The film screens on Wed., Oct. 15 only, at 5:00 and 7:30pm at the Plaza de Oro cinema (map). Read about the film here, and the NY Times review here.
Published February 20, 2014
Tim’s Vermeer recently played in Santa Barbara at the film festival. It’s a documentary about Tim Jenison, a Texas optics engineer who long wondered how Vermeer managed to achieve such a “photographic” and light-infused effect in his paintings. He develops an interesting theory, and sets about recreating The Music Lesson using a method he thinks Vermeer might have used – something that goes beyond the camera obscura theory. He approaches the question with the mind of a scientist, which might rattle a few art historians, but is very careful to research all aspects for his experiment, including calculating the dimensions of the room from The Music Lesson and rebuilding it.
It is not yet playing in Santa Barbara, but keep your eye open for it. You can view a trailer here, as well as read more about the film and Tim Jenison.
The Architecture & Design Film Festival, the “nation’s largest film festival celebrating the creative spirit of architecture and design,” is coming to Los Angeles for the first time in its five-year history. ADFF Los Angeles will be held at the downtown Los Angeles Theatre Center, 514 South Spring Street, and will showcase more than 30 films, panel discussions, book signings and Q&A’s with design leaders and film makers from around the world. The list of speakers and tickets will be available in February, so check back soon.
Published August 22, 2013
Blogs & websites
Tags: film, fun
Whether you’re doing research on the history of the film industry, or you just want to spend a few hours in a bygone era of film, the Media History Project’s Digital Library is your site.
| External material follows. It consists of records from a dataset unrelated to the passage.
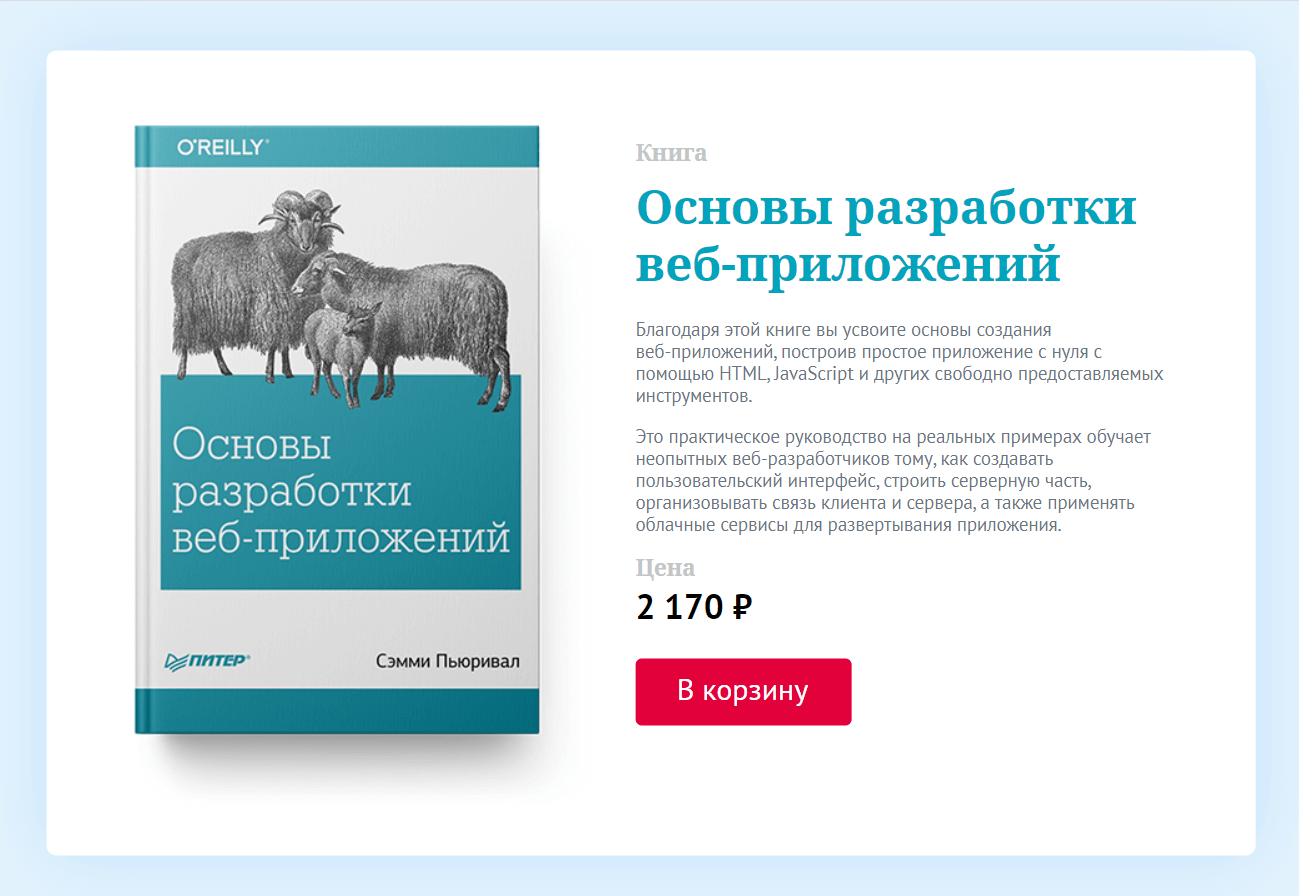
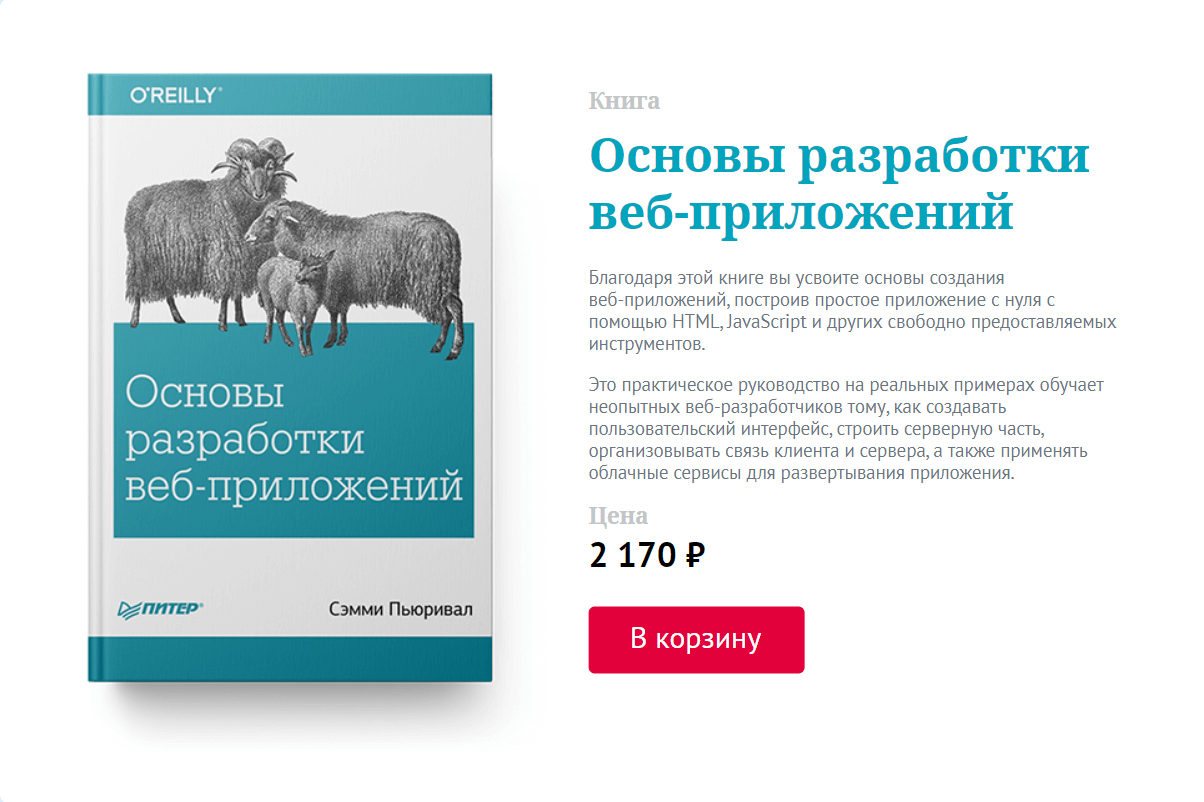
change size portfolio card

diff --git a/docs/css/main.css b/docs/css/main.css
@@ -813,6 +813,7 @@ textarea {
 }
 .portfolio-card_poster img {
   display: block;
+  min-width: 555px;
   height: 360px;
   -o-object-position: center;
      object-position: center;
@@ -824,7 +825,7 @@ textarea {
   background-color: var(--btnbg);
 }
 .portfolio-card--big {
-  max-width: 555px;
+  max-width: 530px;
   margin-bottom: 50px;
   height: 480px;
 }

diff --git a/docs/less/blocks/_portfolio-card.less b/docs/less/blocks/_portfolio-card.less
@@ -79,6 +79,7 @@
 
 .portfolio-card_poster img {
   display: block;
+  min-width: 555px;
   height: 360px;
   object-position: center;
   object-fit: cover;
@@ -88,7 +89,7 @@
 }
 
 .portfolio-card--big {
-  max-width: 555px;
+  max-width: 530px;
   margin-bottom: 50px;
   height: 480px;
 
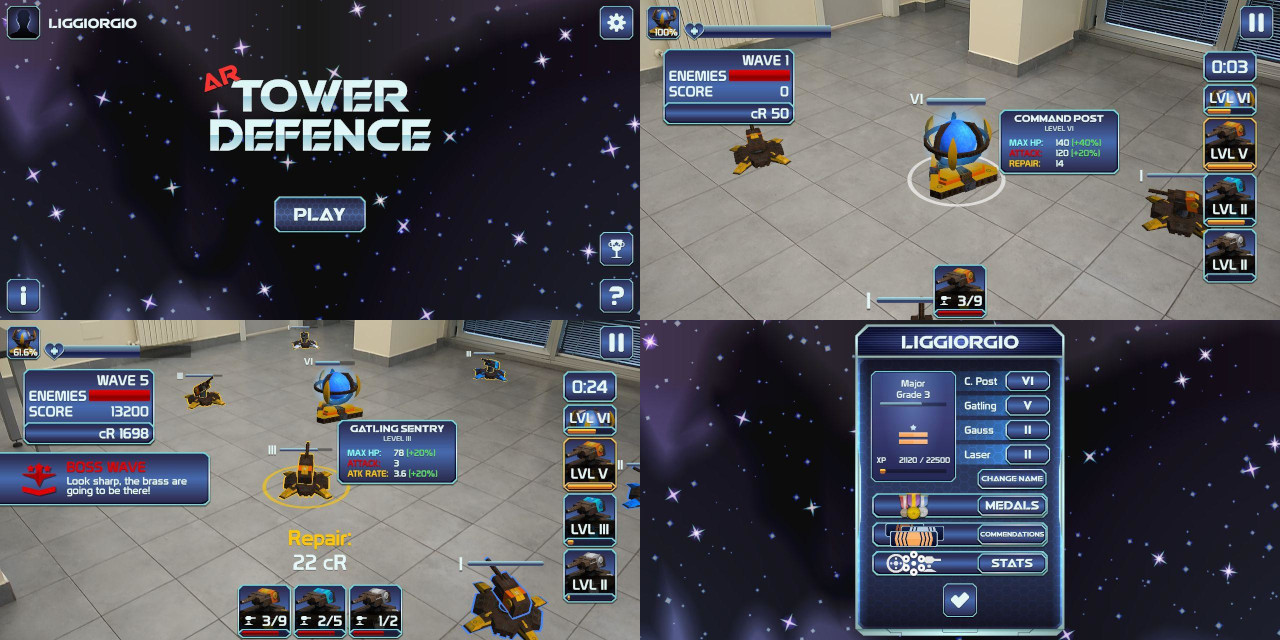
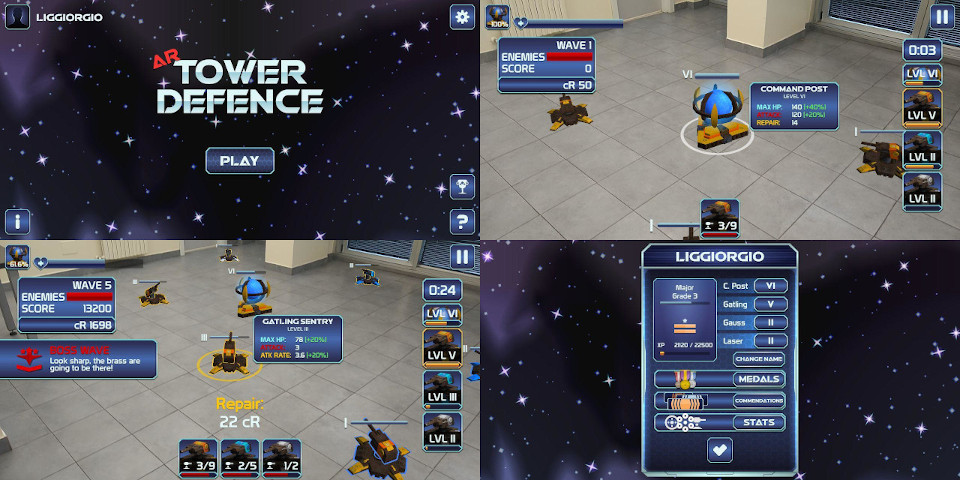
Update README screenshot file

diff --git a/README.md b/README.md
@@ -9,7 +9,7 @@ Software adopted:
 - GIMP 2.10 (sprite/texture editing)
 - Audacity 2.3.2 (audio clip editing)
 
-![Screenshot](https://raw.githubusercontent.com/liggiorgio/ar-tower-defence/master/Screenshots/Screenshot.jpg =640x320)
+![Screenshot](https://raw.githubusercontent.com/liggiorgio/ar-tower-defence/master/Screenshots/Screenshot.jpg)
 
 ## Gameplay overview
 Players start by building a *Command Post*, which must defend from waves of incoming enemies, and then deploy turrets that attack enemies at sight. There's a 30-second intermission before each next wave, during which players can deploy more turrets and repair/upgrade existing ones, using currency earned while playing.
Included are fan magazines, cinema history periodicals, technical journals, and more. They recently made available extensive runs of Film Daily (1918-1948), Photoplay (1914-1943), Variety (1905-1926) and much more. The material is accessible via The Lantern, and can be read online or downloaded as full volumes (FAQ here). The Media History Project’s mission is to digitize classic media periodicals from the public domain and share them online. We salute that mission!
Professor Barbara Flueckiger, Institute of Cinema Studies, University of Zurich, has created a database that traces the development of photographic and cinematic use of color. The database, based on her project Film History Re-mastered, provides descriptions, bibliographies and/or illustrations for each chromatic technology (choose “Show detailed information →” to access detail pages). It is worth noting that these pages are updated on a regular basis — so check back often.
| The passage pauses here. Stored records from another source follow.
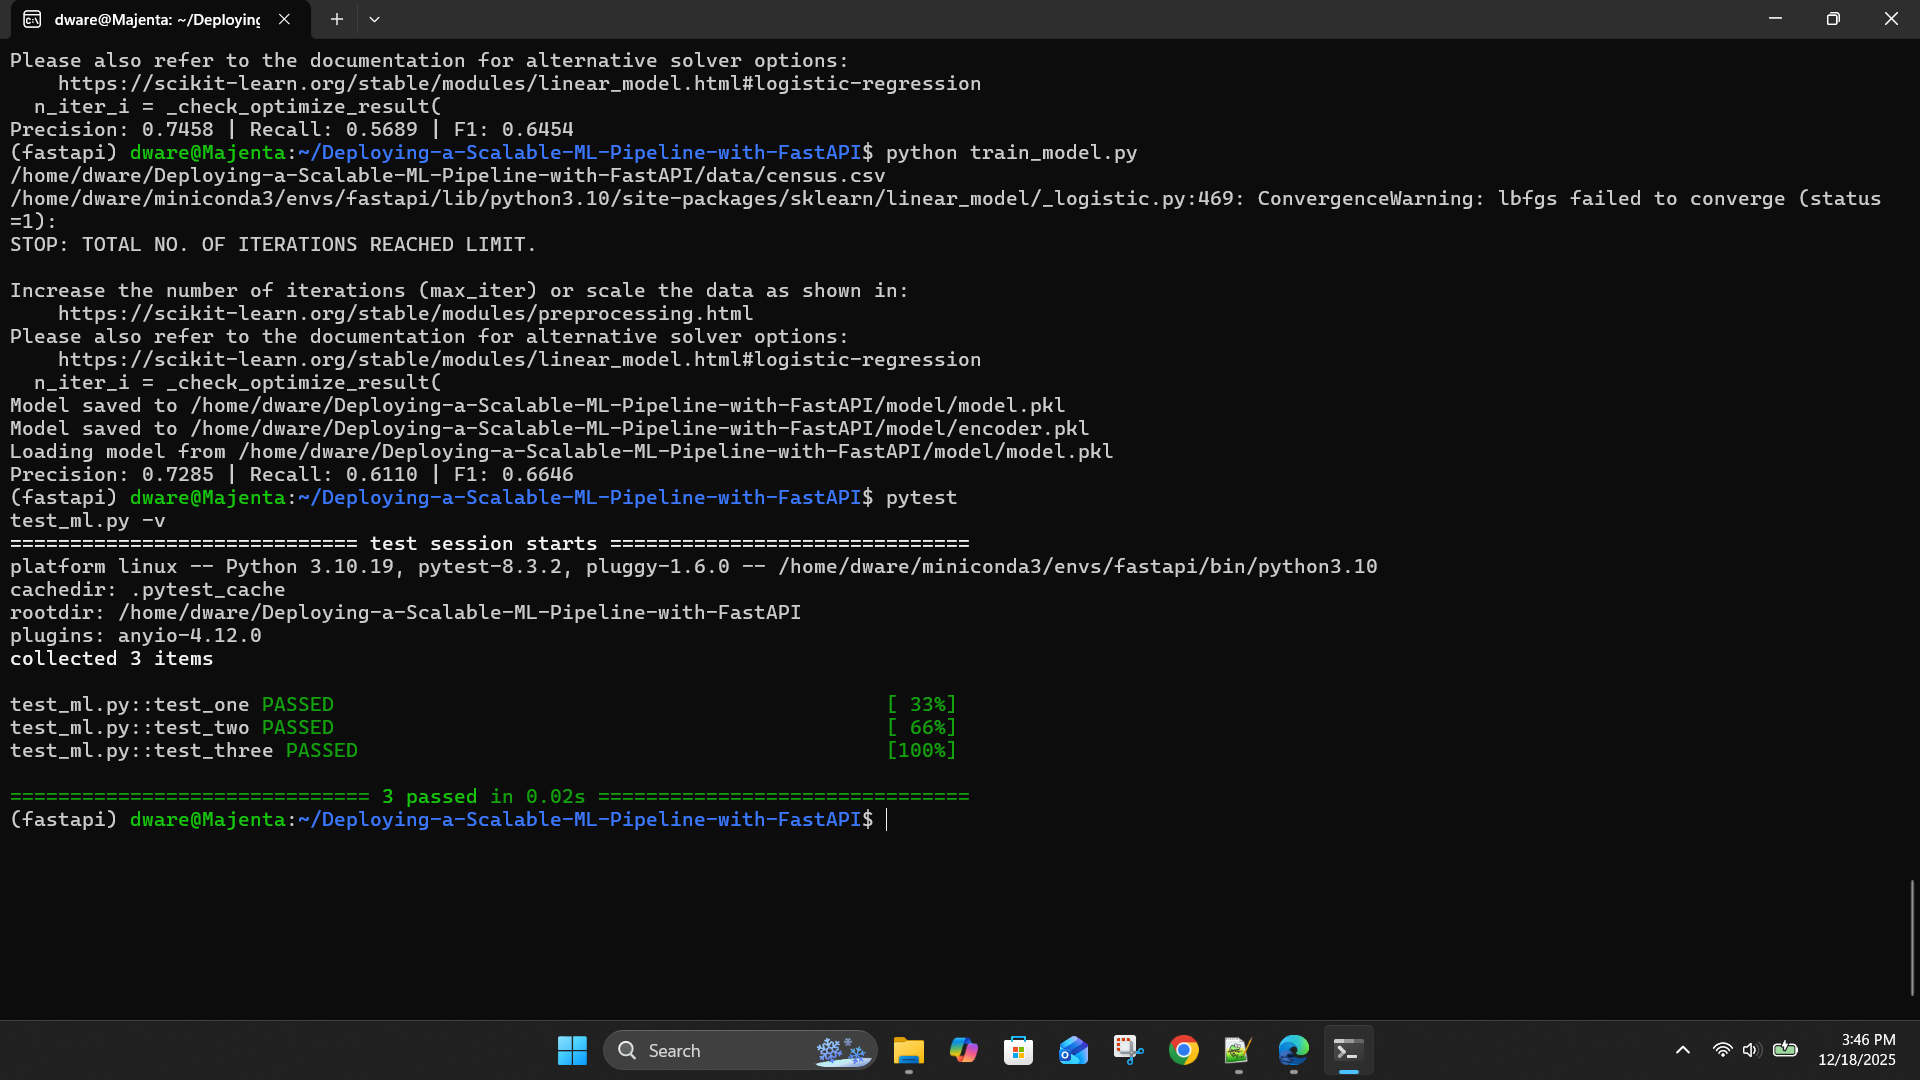
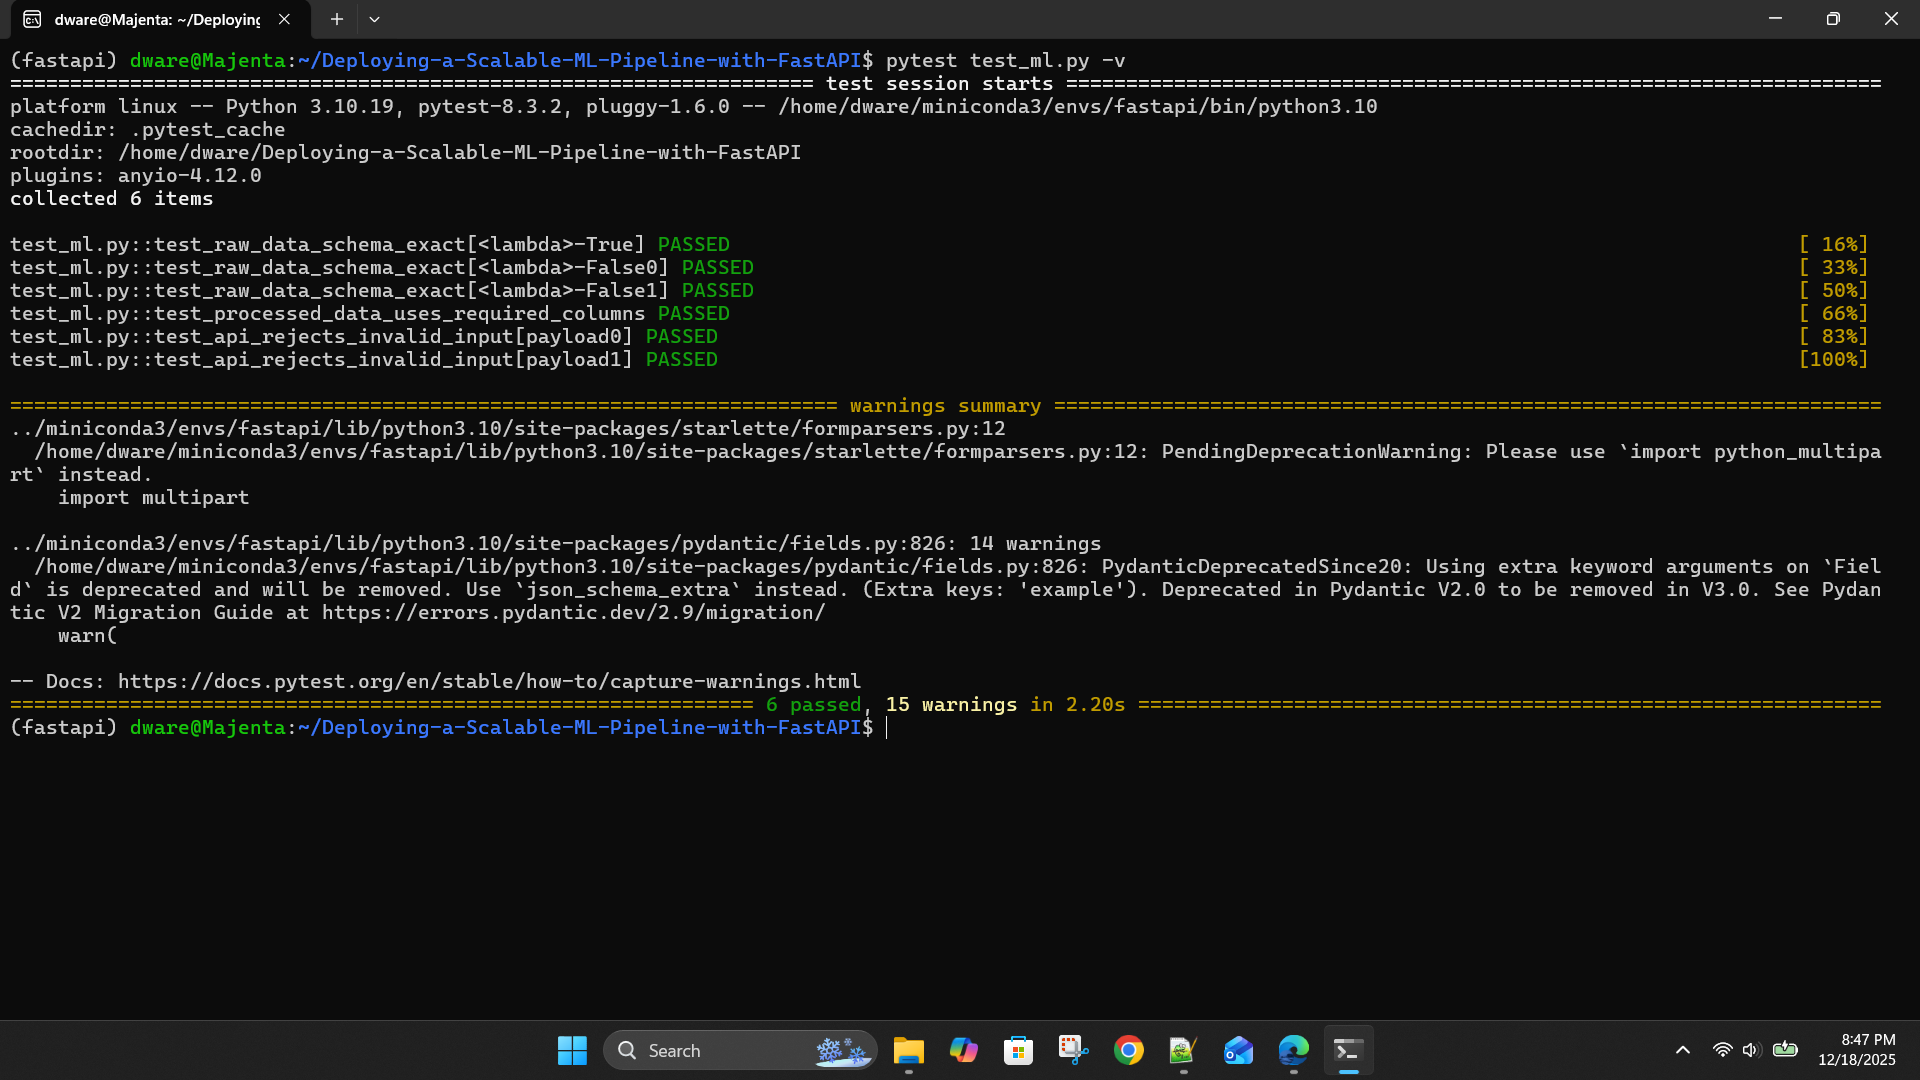
Add unit test to test_ml, run tests, updated unit_test screenshot

diff --git a/test_ml.py b/test_ml.py
@@ -1,28 +1,117 @@
 import pytest
+
 # TODO: add necessary import
+import pandas as pd
+from fastapi.testclient import TestClient
+
+from ml.data import process_data
+from main import app
+
+
+REQUIRED_COLUMNS = {
+    "age",
+    "workclass",
+    "education",
+    "marital-status",
+    "occupation",
+    "relationship",
+    "race",
+    "sex",
+    "salary",
+    }
+
+CATEGORICAL_FEATURES = [
+    "workclass",
+    "education",
+    "marital-status",
+    "occupation",
+    "relationship",
+    "race",
+    "sex",
+    ]
+
+@pytest.fixture(scope="module")
+def client():
+    """FastAPI test client fixture."""
+    return TestClient(app)
+
+
+@pytest.fixture
+def raw_df():
+    """Minimal raw input dataframe with the required schema."""
+    return pd.DataFrame(
+        {
+            "age": [30],
+            "workclass": ["Private"],
+            "education": ["HS-grad"],
+            "marital-status": ["Never-married"],
+            "occupation": ["Sales"],
+            "relationship": ["Not-in-family"],
+            "race": ["White"],
+            "sex": ["Male"],
+            "salary": [0],
+        }
+    )
+
+
+@pytest.fixture
+def train_df():
+    """Small training dataframe used for process_data unit tests."""
+    return pd.DataFrame(
+        {
+            "age": [30, 50],
+            "workclass": ["Private", "Self-emp-inc"],
+            "education": ["HS-grad", "Doctorate"],
+            "marital-status": ["Never-married", "Married-civ-spouse"],
+            "occupation": ["Sales", "Exec-managerial"],
+            "relationship": ["Not-in-family", "Husband"],
+            "race": ["White", "White"],
+            "sex": ["Male", "Male"],
+            "salary": [0, 1],
+        }
+    )
+
+@pytest.mark.parametrize(
+    "mutation, expected_valid",
+    [
+        (lambda df: df, True),  # unchanged, should be valid
+        (lambda df: df.assign(extra_col=123), False),  # extra column, invalid
+        (lambda df: df.drop(columns=["education"]), False),  # missing column, invalid
+    ],
+    )
 
 # TODO: implement the first test. Change the function name and input as needed
-def test_one():
-    """
-    # add description for the first test
-    """
-    # Your code here
-    pass
 
+def test_raw_data_schema_exact(raw_df, mutation, expected_valid):
+    """Raw input data contains exactly the required columns (no missing, no extra)."""
+    df = mutation(raw_df.copy())
+    is_valid = set(df.columns) == REQUIRED_COLUMNS
+    assert is_valid == expected_valid
 
 # TODO: implement the second test. Change the function name and input as needed
-def test_two():
+def test_processed_data_uses_required_columns(train_df):
     """
-    # add description for the second test
+    process_data successfully processes the required columns and produces aligned outputs. Validates shape/row integrity and encoder configuration.
     """
-    # Your code here
-    pass
+    X, y, encoder, lb = process_data(
+        train_df,
+        categorical_features=CATEGORICAL_FEATURES,
+        label="salary",
+        training=True,
+    )
 
+    assert X.shape[0] == len(train_df)
+    assert y.shape[0] == len(train_df)
+    assert len(encoder.categories_) == len(CATEGORICAL_FEATURES)
 
 # TODO: implement the third test. Change the function name and input as needed
-def test_three():
-    """
-    # add description for the third test
-    """
-    # Your code here
-    pass
+@pytest.mark.parametrize("payload", [{}, {"age": 30}])
+def test_api_rejects_invalid_input(client, payload):
+    """API rejects invalid payloads with a validation error (422)."""
+    response = client.post("/data/", json=payload)
+    assert response.status_code == 422
+    assert "detail" in response.json()
+
+
+
+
For more information on the project itself, see the article Analysis of Film Colors in a Digital Humanities Perspective.
The United States Holocaust Memorial Museum’s digital collection — so far, that’s 217,630 records — is available to search online. There are some useful searching tips on the online collection homepage or try browsing within the three set “facets”: record type (e.g., oral history, photograph, document), language, or special collection. Other special features include links to over 3,800 streamable oral history testimonies (roughly 7,600 total hours), downloadable finding aids to over 8,200 archival collections, and over 4,500 films. There is also a link at the bottom of every record, should you need it, to ask a reference question. For more information on searching the collections, click here.